(Items from a data source)
━━━
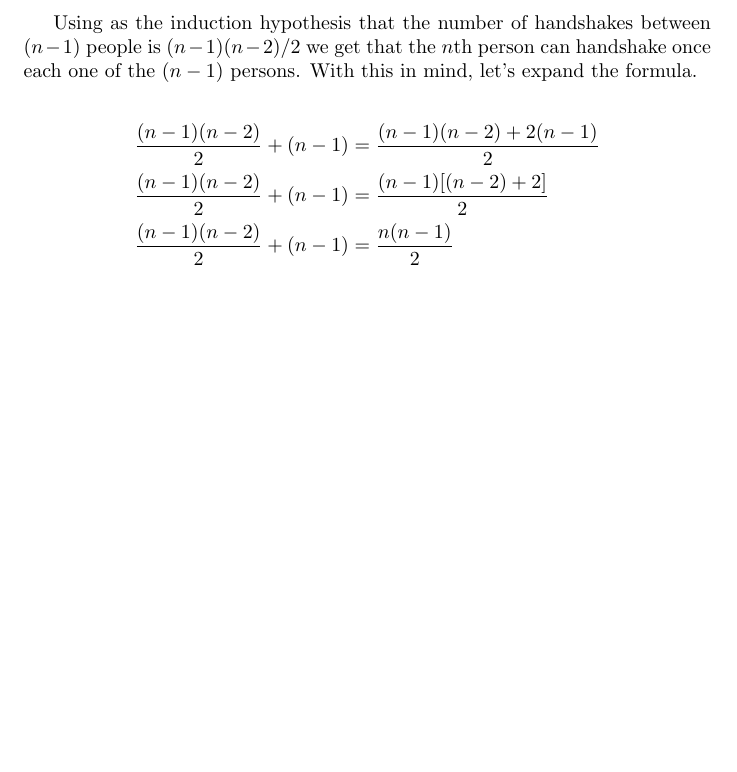
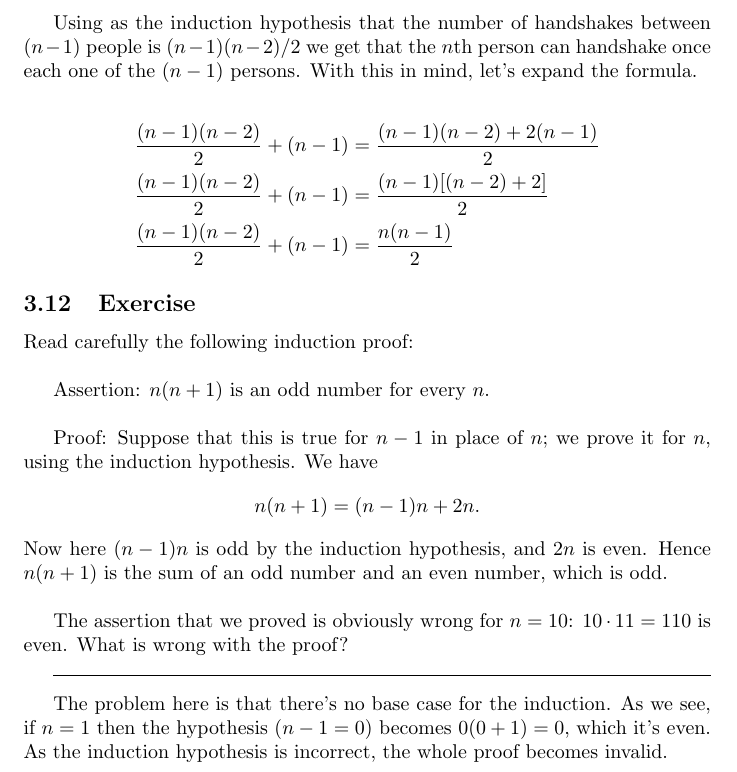
Before and after one commit to FMilanich/Textbook-Exercises, a LaTeX document (Discrete Mathematics.tex): part of page 20 of 20, cut so that both start at the same text, the shorter picture padded with empty space. Compiled offline with pdfLaTeX.

Commit message:
3.12 done

```diff
--- a/Discrete Mathematics.tex
+++ b/Discrete Mathematics.tex
@@ -829,4 +829,23 @@ With this in mind, let's expand the formula.
     \frac{(n-1)(n-2)}{2} + (n-1) &= \frac{n(n-1)}{2}
 \end{align*}
 
+\subsection{Exercise}
+
+Read carefully the following induction proof: \\
+
+Assertion: $n(n+1)$ is an odd number for every $n$. \\
+
+Proof: Suppose that this is true for $n-1$ in place of $n$; we prove it for $n$, using the
+induction hypothesis. We have
+\begin{align*}
+    n(n+1) = (n-1)n + 2n.
+\end{align*}
+Now here $(n-1)n$ is odd by the induction hypothesis, and $2n$ is even. Hence $n(n+1)$ is the sum of an odd number and an even number, which is odd. \\
+
+The assertion that we proved is obviously wrong for $n = 10$: $10 \cdot 11 = 110$ is even. What is wrong with the proof?
+
+\hrulefill\vspace{2mm}
+
+The problem here is that there's no base case for the induction. As we see, if $n=1$ then the hypothesis ($n-1=0$) becomes $0(0+1)=0$, which it's even. As the induction hypothesis is incorrect, the whole proof becomes invalid.
+
 \end{document}
```
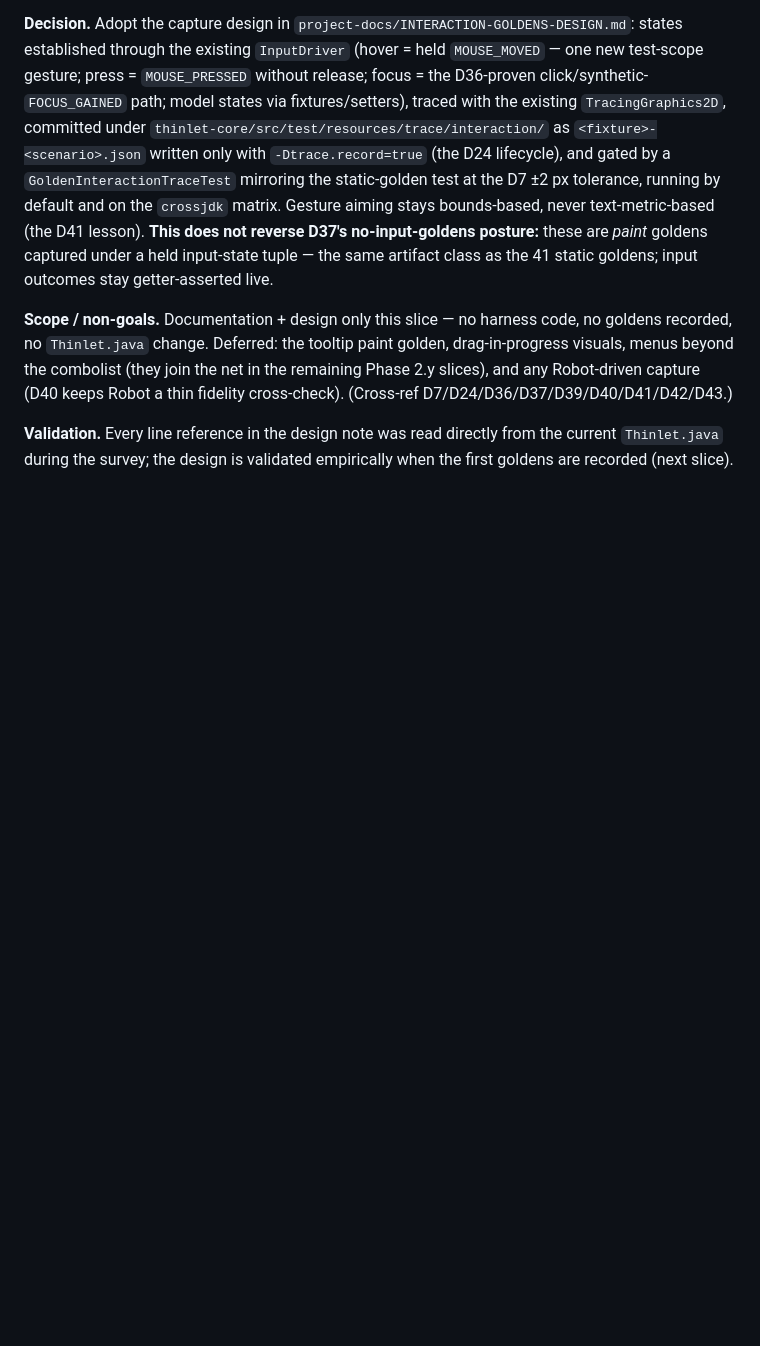
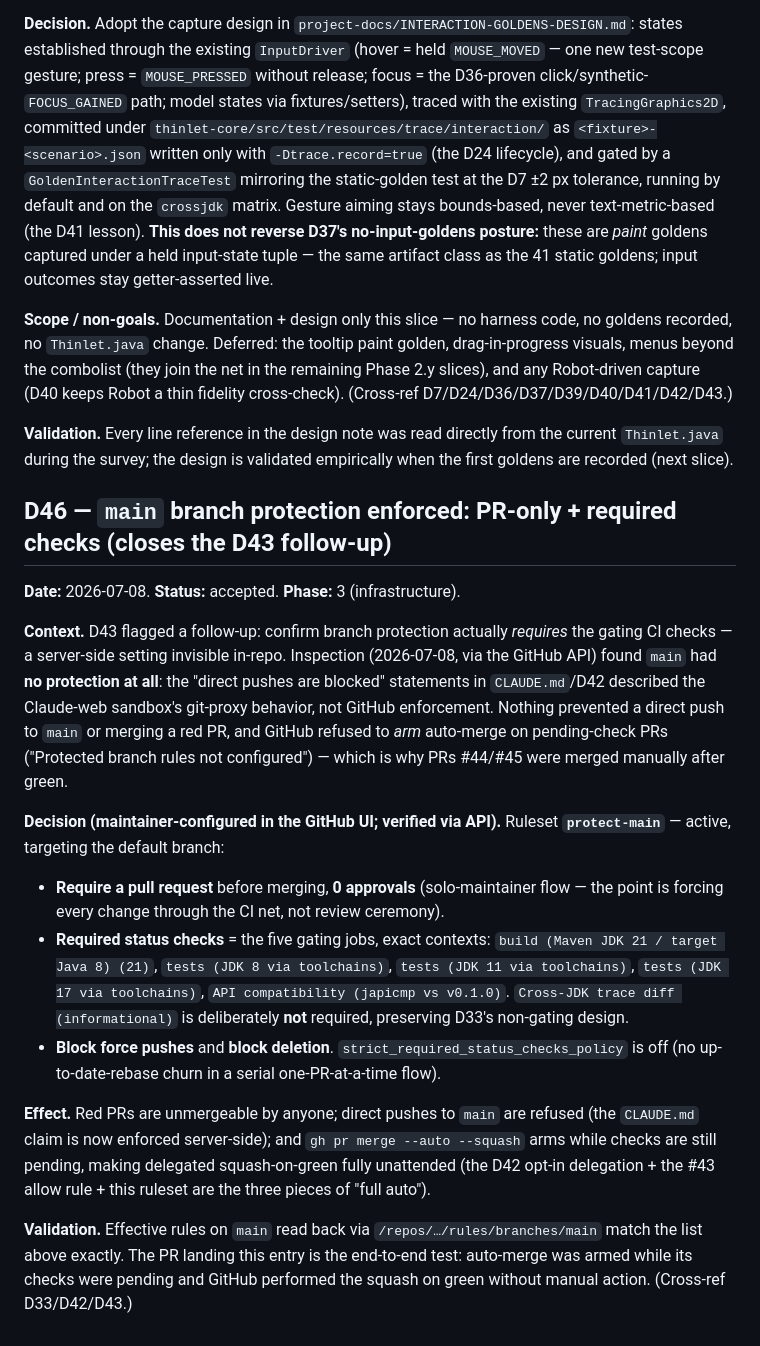
Before and after one commit to nomixer/thinlet-modernized, a Markdown page: DECISIONS.md, the part around the change. Rendered like a GitHub page; blank space fills up the shorter version.

Commit message:
docs: record main branch protection as D46 (closes the D43 follow-up) (#46)
The maintainer configured ruleset protect-main (verified via API): PR-only
with 0 approvals, the five gating checks required by exact context (build
JDK-21, tests 8/11/17, api-compat; the informational trace-diff stays
non-required per D33), force pushes and deletion blocked. Red PRs are now
unmergeable and direct pushes to main are refused — the CLAUDE.md claim is
enforced server-side for the first time.

This PR is itself the end-to-end validation: auto-merge is armed while its
checks are pending, and GitHub squashes on green unattended.


Claude-Session: https://claude.ai/code/session_017DGVYEAyxfyQi5ATVMoev7

Co-authored-by: Claude Fable 5 <noreply@anthropic.com>

```diff
--- a/DECISIONS.md
+++ b/DECISIONS.md
@@ -1570,3 +1570,38 @@ and any Robot-driven capture (D40 keeps Robot a thin fidelity cross-check).
 **Validation.** Every line reference in the design note was read directly from the current
 `Thinlet.java` during the survey; the design is validated empirically when the first
 goldens are recorded (next slice).
+
+## D46 — `main` branch protection enforced: PR-only + required checks (closes the D43 follow-up)
+
+**Date:** 2026-07-08. **Status:** accepted. **Phase:** 3 (infrastructure).
+
+**Context.** D43 flagged a follow-up: confirm branch protection actually *requires* the
+gating CI checks — a server-side setting invisible in-repo. Inspection (2026-07-08, via the
+GitHub API) found `main` had **no protection at all**: the "direct pushes are blocked"
+statements in `CLAUDE.md`/D42 described the Claude-web sandbox's git-proxy behavior, not
+GitHub enforcement. Nothing prevented a direct push to `main` or merging a red PR, and
+GitHub refused to *arm* auto-merge on pending-check PRs ("Protected branch rules not
+configured") — which is why PRs #44/#45 were merged manually after green.
+
+**Decision (maintainer-configured in the GitHub UI; verified via API).** Ruleset
+**`protect-main`** — active, targeting the default branch:
+
+- **Require a pull request** before merging, **0 approvals** (solo-maintainer flow — the
+  point is forcing every change through the CI net, not review ceremony).
+- **Required status checks** = the five gating jobs, exact contexts:
+  `build (Maven JDK 21 / target Java 8) (21)`, `tests (JDK 8 via toolchains)`,
+  `tests (JDK 11 via toolchains)`, `tests (JDK 17 via toolchains)`,
+  `API compatibility (japicmp vs v0.1.0)`. `Cross-JDK trace diff (informational)` is
+  deliberately **not** required, preserving D33's non-gating design.
+- **Block force pushes** and **block deletion**. `strict_required_status_checks_policy` is
+  off (no up-to-date-rebase churn in a serial one-PR-at-a-time flow).
+
+**Effect.** Red PRs are unmergeable by anyone; direct pushes to `main` are refused (the
+`CLAUDE.md` claim is now enforced server-side); and `gh pr merge --auto --squash` arms
+while checks are still pending, making delegated squash-on-green fully unattended (the D42
+opt-in delegation + the #43 allow rule + this ruleset are the three pieces of "full auto").
+
+**Validation.** Effective rules on `main` read back via
+`/repos/…/rules/branches/main` match the list above exactly. The PR landing this entry is
+the end-to-end test: auto-merge was armed while its checks were pending and GitHub
+performed the squash on green without manual action. (Cross-ref D33/D42/D43.)
```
━━━
* **ASSIGNED TASK**:
Write out every record above exactly as it stands, but leave out the pictures.

* **RESULT**:
Before and after one commit to FMilanich/Textbook-Exercises, a LaTeX document (Discrete Mathematics.tex): part of page 20 of 20, cut so that both start at the same text, the shorter picture padded with empty space. Compiled offline with pdfLaTeX.

Commit message:
3.12 done

```diff
--- a/Discrete Mathematics.tex
+++ b/Discrete Mathematics.tex
@@ -829,4 +829,23 @@ With this in mind, let's expand the formula.
     \frac{(n-1)(n-2)}{2} + (n-1) &= \frac{n(n-1)}{2}
 \end{align*}
 
+\subsection{Exercise}
+
+Read carefully the following induction proof: \\
+
+Assertion: $n(n+1)$ is an odd number for every $n$. \\
+
+Proof: Suppose that this is true for $n-1$ in place of $n$; we prove it for $n$, using the
+induction hypothesis. We have
+\begin{align*}
+    n(n+1) = (n-1)n + 2n.
+\end{align*}
+Now here $(n-1)n$ is odd by the induction hypothesis, and $2n$ is even. Hence $n(n+1)$ is the sum of an odd number and an even number, which is odd. \\
+
+The assertion that we proved is obviously wrong for $n = 10$: $10 \cdot 11 = 110$ is even. What is wrong with the proof?
+
+\hrulefill\vspace{2mm}
+
+The problem here is that there's no base case for the induction. As we see, if $n=1$ then the hypothesis ($n-1=0$) becomes $0(0+1)=0$, which it's even. As the induction hypothesis is incorrect, the whole proof becomes invalid.
+
 \end{document}
```
Before and after one commit to nomixer/thinlet-modernized, a Markdown page: DECISIONS.md, the part around the change. Rendered like a GitHub page; blank space fills up the shorter version.

Commit message:
docs: record main branch protection as D46 (closes the D43 follow-up) (#46)
The maintainer configured ruleset protect-main (verified via API): PR-only
with 0 approvals, the five gating checks required by exact context (build
JDK-21, tests 8/11/17, api-compat; the informational trace-diff stays
non-required per D33), force pushes and deletion blocked. Red PRs are now
unmergeable and direct pushes to main are refused — the CLAUDE.md claim is
enforced server-side for the first time.

This PR is itself the end-to-end validation: auto-merge is armed while its
checks are pending, and GitHub squashes on green unattended.


Claude-Session: https://claude.ai/code/session_017DGVYEAyxfyQi5ATVMoev7

Co-authored-by: Claude Fable 5 <noreply@anthropic.com>

```diff
--- a/DECISIONS.md
+++ b/DECISIONS.md
@@ -1570,3 +1570,38 @@ and any Robot-driven capture (D40 keeps Robot a thin fidelity cross-check).
 **Validation.** Every line reference in the design note was read directly from the current
 `Thinlet.java` during the survey; the design is validated empirically when the first
 goldens are recorded (next slice).
+
+## D46 — `main` branch protection enforced: PR-only + required checks (closes the D43 follow-up)
+
+**Date:** 2026-07-08. **Status:** accepted. **Phase:** 3 (infrastructure).
+
+**Context.** D43 flagged a follow-up: confirm branch protection actually *requires* the
+gating CI checks — a server-side setting invisible in-repo. Inspection (2026-07-08, via the
+GitHub API) found `main` had **no protection at all**: the "direct pushes are blocked"
+statements in `CLAUDE.md`/D42 described the Claude-web sandbox's git-proxy behavior, not
+GitHub enforcement. Nothing prevented a direct push to `main` or merging a red PR, and
+GitHub refused to *arm* auto-merge on pending-check PRs ("Protected branch rules not
+configured") — which is why PRs #44/#45 were merged manually after green.
+
+**Decision (maintainer-configured in the GitHub UI; verified via API).** Ruleset
+**`protect-main`** — active, targeting the default branch:
+
+- **Require a pull request** before merging, **0 approvals** (solo-maintainer flow — the
+  point is forcing every change through the CI net, not review ceremony).
+- **Required status checks** = the five gating jobs, exact contexts:
+  `build (Maven JDK 21 / target Java 8) (21)`, `tests (JDK 8 via toolchains)`,
+  `tests (JDK 11 via toolchains)`, `tests (JDK 17 via toolchains)`,
+  `API compatibility (japicmp vs v0.1.0)`. `Cross-JDK trace diff (informational)` is
+  deliberately **not** required, preserving D33's non-gating design.
+- **Block force pushes** and **block deletion**. `strict_required_status_checks_policy` is
+  off (no up-to-date-rebase churn in a serial one-PR-at-a-time flow).
+
+**Effect.** Red PRs are unmergeable by anyone; direct pushes to `main` are refused (the
+`CLAUDE.md` claim is now enforced server-side); and `gh pr merge --auto --squash` arms
+while checks are still pending, making delegated squash-on-green fully unattended (the D42
+opt-in delegation + the #43 allow rule + this ruleset are the three pieces of "full auto").
+
+**Validation.** Effective rules on `main` read back via
+`/repos/…/rules/branches/main` match the list above exactly. The PR landing this entry is
+the end-to-end test: auto-merge was armed while its checks were pending and GitHub
+performed the squash on green without manual action. (Cross-ref D33/D42/D43.)
```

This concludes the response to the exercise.